*Task requirements*. Among the lines of the entries below, count those containing the word "ghidra" and answer with the number only.

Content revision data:
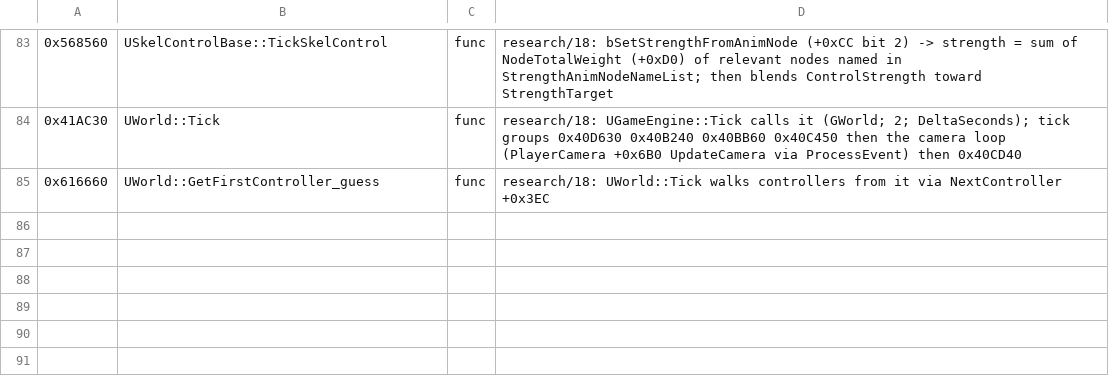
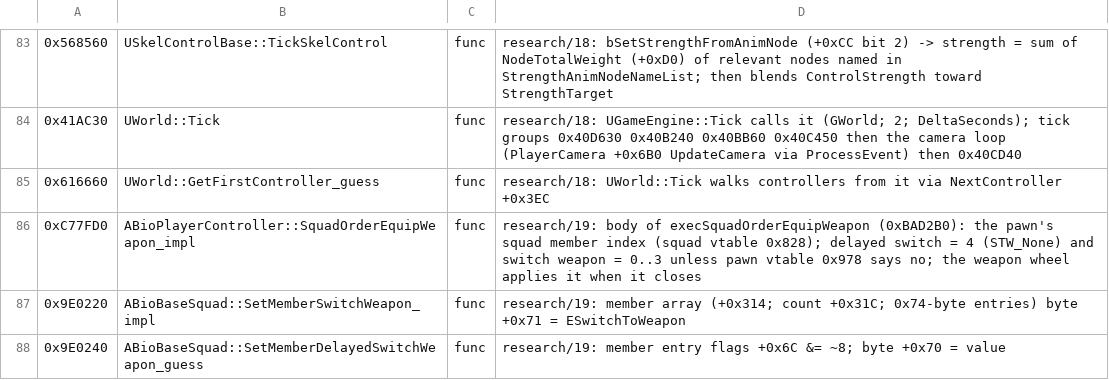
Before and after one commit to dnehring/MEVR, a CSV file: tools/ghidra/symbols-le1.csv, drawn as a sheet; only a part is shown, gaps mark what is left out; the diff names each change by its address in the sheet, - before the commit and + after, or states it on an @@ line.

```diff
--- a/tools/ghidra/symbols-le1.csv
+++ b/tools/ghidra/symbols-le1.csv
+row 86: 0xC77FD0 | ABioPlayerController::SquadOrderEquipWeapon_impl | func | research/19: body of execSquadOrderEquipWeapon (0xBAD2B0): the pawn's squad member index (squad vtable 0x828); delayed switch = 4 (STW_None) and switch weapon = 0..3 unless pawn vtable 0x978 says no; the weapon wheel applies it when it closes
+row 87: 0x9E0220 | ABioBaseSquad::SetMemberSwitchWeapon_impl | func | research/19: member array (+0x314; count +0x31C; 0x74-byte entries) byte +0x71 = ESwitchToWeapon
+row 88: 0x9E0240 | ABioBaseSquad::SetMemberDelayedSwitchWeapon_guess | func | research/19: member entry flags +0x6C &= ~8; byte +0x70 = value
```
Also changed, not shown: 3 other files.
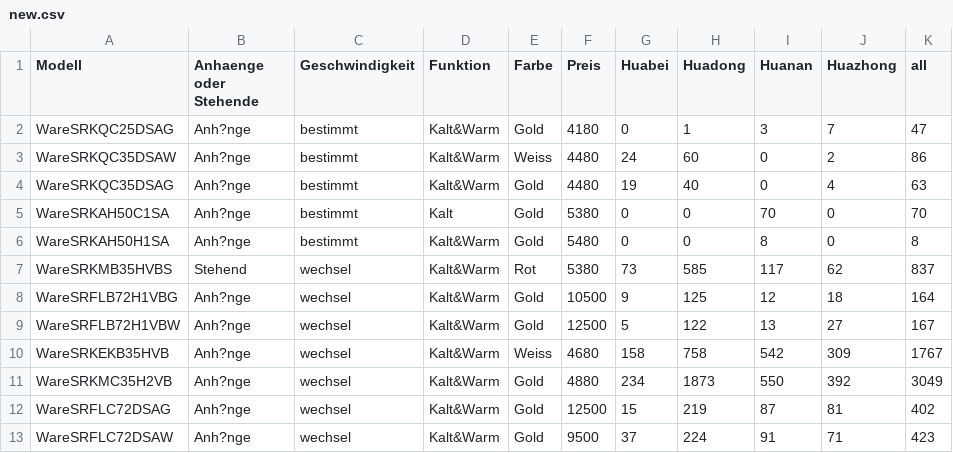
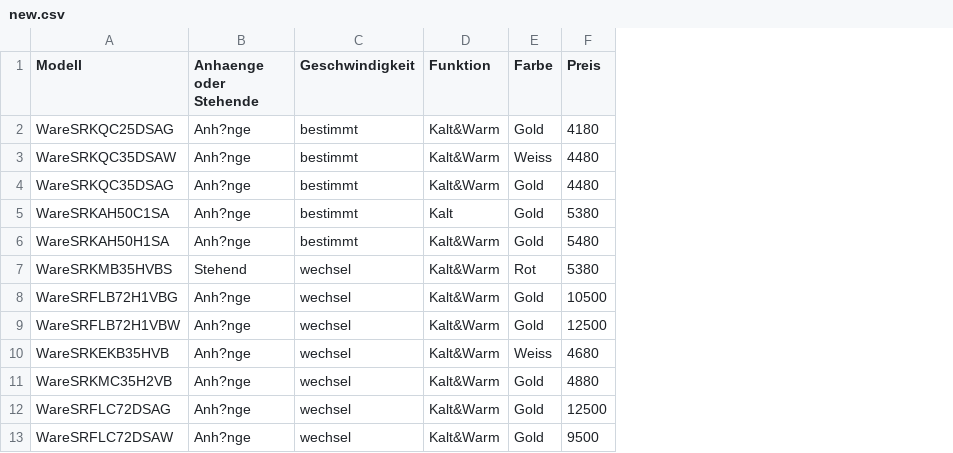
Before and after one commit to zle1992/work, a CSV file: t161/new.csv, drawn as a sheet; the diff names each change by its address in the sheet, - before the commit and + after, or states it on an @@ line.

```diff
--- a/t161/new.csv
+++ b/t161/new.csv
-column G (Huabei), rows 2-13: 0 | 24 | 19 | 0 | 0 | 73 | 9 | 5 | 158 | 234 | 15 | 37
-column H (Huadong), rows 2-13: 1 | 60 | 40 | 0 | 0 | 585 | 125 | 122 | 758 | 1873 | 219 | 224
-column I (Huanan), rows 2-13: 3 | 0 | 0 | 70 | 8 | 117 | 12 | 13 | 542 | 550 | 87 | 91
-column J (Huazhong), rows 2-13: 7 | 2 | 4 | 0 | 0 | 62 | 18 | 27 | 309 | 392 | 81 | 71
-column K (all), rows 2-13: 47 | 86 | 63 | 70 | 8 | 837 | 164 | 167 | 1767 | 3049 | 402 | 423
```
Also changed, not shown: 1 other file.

--

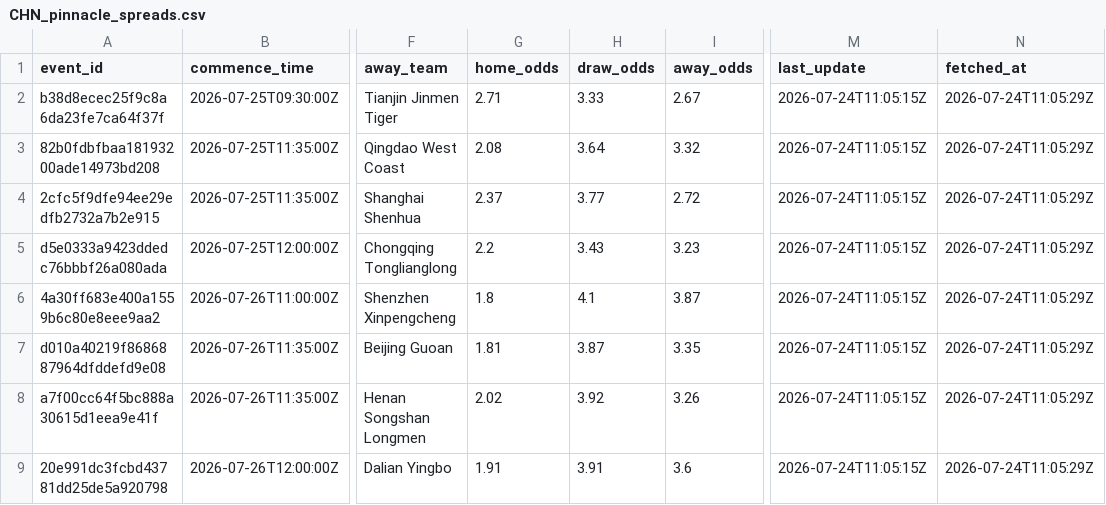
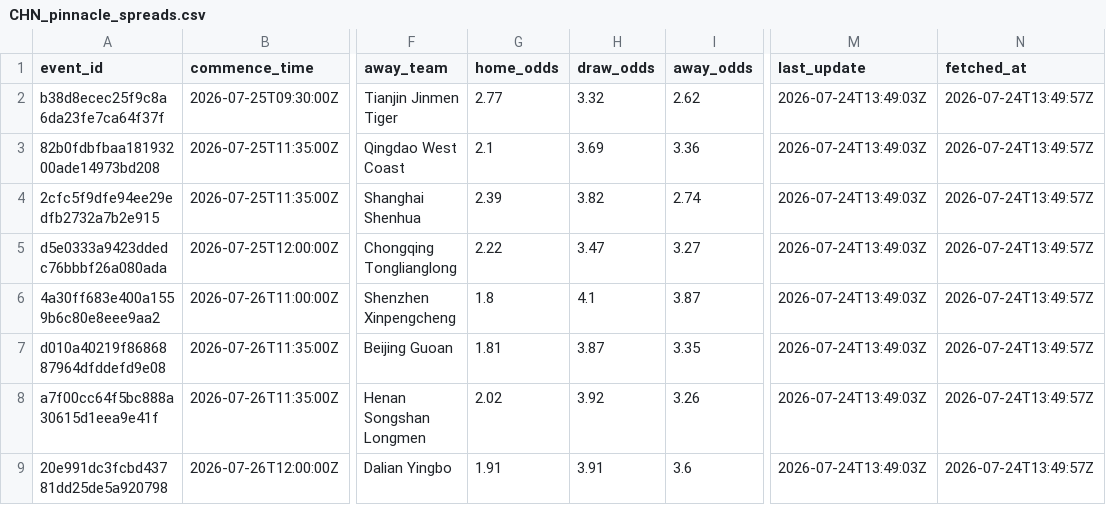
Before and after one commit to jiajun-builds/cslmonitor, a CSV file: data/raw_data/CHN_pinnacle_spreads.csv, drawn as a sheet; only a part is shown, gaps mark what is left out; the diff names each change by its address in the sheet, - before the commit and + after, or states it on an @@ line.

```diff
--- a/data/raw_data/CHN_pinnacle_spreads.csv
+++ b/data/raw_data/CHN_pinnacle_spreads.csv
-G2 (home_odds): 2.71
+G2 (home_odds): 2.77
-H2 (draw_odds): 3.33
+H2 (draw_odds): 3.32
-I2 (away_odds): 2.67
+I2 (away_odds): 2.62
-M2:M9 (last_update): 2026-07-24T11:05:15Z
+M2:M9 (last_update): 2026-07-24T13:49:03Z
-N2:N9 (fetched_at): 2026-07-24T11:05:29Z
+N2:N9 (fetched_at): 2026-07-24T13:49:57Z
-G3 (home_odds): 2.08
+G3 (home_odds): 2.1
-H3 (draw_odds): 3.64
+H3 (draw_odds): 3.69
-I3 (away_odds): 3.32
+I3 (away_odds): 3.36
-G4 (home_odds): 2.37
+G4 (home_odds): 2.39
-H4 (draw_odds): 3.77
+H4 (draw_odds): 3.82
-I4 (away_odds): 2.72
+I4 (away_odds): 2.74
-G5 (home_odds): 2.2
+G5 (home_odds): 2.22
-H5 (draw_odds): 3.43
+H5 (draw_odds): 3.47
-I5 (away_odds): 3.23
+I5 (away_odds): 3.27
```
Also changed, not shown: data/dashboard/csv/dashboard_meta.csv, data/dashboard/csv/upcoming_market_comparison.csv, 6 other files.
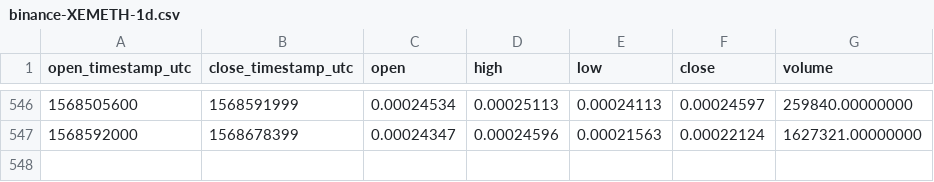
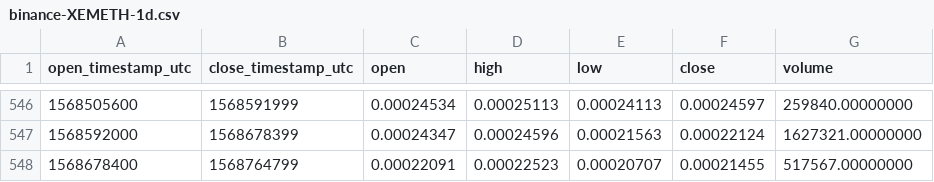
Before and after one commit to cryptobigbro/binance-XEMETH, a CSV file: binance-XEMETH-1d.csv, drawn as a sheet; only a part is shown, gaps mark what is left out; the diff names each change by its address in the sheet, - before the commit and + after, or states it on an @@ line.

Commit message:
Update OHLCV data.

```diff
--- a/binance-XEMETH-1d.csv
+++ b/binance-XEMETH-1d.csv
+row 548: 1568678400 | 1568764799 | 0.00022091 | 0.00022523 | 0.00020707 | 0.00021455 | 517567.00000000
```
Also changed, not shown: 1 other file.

*Task response*. 3